- Magnetic Resonance Angiography (MRA) This procedure is a magnetic resonance imaging (MRI) study of the blood vessels and provides detailed images of blood vessels. Using a strong magnetic field, an MRI generates a 3-D image of the brain to detect, diagnose and aid the treatment of vascular disorders. The procedure is painless.
Today, there are many safe and highly effective therapies available to treat arteriovenous malformations (AVM). These include surgery, radiation therapy, embolization and radiosurgery using a device called a Gamma Knife.
- Conventional Surgery In many cases, surgery may be recommended to completely remove the AVM. This is appropriate when the AVM is small and located on the surface of the brain or spinal cord. When the AVM is deep in the brain, other minimally invasive techniques are used to prevent damage to surrounding tissue.
- Embolization Embolization is a technique used to reduce blood flow to the AVM by obstructing surrounding blood vessels. During this procedure, the AVM is filled with specially designed coils, glues or spheres that plug its vessels and decrease the flow of blood. Embolization usually doesn't permanently resolve the AVM but makes it more manageable for future procedures such as surgery.
- Radiosurgery The Gamma Knife, an advanced radiosurgery treatment, is often recommended for people with complex, deep-seated or brain-stem AVMs. Despite its name, the Gamma Knife isn't a knife at all. It delivers a single, very finely focused, high dose of radiation precisely to its target, while causing little or no damage to surrounding tissue. The high dose of radiation damages and eventually closes the walls of the blood vessel. Radiosurgery can be used alone or in combination with other treatments, such as conventional surgery.
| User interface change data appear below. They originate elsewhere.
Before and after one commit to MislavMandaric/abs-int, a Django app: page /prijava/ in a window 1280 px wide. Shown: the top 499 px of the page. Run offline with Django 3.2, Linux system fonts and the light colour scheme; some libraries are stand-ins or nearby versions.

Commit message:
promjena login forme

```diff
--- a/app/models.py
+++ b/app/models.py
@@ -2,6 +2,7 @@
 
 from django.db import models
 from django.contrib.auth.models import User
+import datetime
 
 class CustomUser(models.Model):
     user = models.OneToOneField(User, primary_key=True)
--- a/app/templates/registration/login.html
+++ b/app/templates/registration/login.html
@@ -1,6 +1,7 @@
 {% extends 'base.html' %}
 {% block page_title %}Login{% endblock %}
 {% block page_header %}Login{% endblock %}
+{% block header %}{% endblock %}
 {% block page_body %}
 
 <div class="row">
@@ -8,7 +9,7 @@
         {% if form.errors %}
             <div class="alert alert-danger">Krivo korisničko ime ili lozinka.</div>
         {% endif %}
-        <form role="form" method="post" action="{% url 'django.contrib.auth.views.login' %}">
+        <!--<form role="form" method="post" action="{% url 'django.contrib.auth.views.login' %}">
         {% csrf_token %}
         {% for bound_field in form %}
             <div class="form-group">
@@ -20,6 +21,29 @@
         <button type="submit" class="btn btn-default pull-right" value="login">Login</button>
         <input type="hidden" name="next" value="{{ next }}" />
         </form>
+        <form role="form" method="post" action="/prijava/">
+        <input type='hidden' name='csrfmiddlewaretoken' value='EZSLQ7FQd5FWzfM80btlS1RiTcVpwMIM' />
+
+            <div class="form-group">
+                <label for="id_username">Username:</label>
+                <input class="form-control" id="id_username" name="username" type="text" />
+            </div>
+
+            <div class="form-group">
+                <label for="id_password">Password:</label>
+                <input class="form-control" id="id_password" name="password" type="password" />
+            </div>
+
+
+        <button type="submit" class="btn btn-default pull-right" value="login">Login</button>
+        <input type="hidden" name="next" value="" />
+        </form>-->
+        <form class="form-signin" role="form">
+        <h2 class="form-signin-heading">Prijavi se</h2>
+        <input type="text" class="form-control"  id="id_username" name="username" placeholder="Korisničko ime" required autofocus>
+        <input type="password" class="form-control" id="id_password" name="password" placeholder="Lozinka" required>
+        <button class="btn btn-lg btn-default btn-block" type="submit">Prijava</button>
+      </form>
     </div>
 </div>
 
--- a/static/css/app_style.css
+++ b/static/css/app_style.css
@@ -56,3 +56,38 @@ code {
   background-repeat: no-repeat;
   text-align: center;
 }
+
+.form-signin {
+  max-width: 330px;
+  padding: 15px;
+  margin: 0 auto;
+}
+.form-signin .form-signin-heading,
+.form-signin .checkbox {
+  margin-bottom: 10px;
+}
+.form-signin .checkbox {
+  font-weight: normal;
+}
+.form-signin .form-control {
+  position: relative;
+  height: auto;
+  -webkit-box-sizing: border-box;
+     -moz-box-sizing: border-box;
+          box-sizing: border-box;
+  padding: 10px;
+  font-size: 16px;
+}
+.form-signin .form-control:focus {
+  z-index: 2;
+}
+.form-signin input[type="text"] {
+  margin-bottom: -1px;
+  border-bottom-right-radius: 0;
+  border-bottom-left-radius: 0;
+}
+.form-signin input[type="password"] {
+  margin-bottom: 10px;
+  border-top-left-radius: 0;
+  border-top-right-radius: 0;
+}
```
UCSF Health medical specialists have reviewed this information. It is for educational purposes only and is not intended to replace the advice of your doctor or other health care provider. We encourage you to discuss any questions or concerns you may have with your provider.